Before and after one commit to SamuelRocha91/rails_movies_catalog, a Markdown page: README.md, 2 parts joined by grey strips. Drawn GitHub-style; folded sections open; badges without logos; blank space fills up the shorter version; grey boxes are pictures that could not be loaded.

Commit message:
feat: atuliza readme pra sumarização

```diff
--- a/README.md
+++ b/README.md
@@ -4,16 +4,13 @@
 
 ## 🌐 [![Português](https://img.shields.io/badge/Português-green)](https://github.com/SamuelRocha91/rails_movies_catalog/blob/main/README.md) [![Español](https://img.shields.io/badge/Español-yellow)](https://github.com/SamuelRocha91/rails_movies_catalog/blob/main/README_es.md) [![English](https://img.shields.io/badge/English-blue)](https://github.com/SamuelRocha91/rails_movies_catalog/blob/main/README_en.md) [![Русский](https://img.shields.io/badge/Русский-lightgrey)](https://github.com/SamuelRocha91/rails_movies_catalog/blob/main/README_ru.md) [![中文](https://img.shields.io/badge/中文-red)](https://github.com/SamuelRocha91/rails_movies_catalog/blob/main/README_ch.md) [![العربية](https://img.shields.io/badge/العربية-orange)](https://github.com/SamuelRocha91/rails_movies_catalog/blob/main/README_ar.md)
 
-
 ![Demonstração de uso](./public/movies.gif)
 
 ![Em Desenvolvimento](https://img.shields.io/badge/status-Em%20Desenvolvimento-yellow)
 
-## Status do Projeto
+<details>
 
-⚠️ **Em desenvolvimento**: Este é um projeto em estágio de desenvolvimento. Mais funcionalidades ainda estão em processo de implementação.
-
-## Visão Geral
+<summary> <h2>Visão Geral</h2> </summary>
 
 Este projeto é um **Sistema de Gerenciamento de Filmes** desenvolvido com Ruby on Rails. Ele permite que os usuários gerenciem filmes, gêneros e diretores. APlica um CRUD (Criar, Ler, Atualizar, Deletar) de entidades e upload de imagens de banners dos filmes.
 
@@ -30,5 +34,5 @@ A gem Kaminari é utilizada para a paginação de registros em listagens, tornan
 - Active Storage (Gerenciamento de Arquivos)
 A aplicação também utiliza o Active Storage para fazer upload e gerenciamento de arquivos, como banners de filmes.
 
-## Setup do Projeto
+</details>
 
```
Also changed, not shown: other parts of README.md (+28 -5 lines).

================

(Exercise objective) In the listing above, find every line with the word "Visão" and copy it out.

(Answer section)
-## Visão Geral
+<summary> <h2>Visão Geral</h2> </summary>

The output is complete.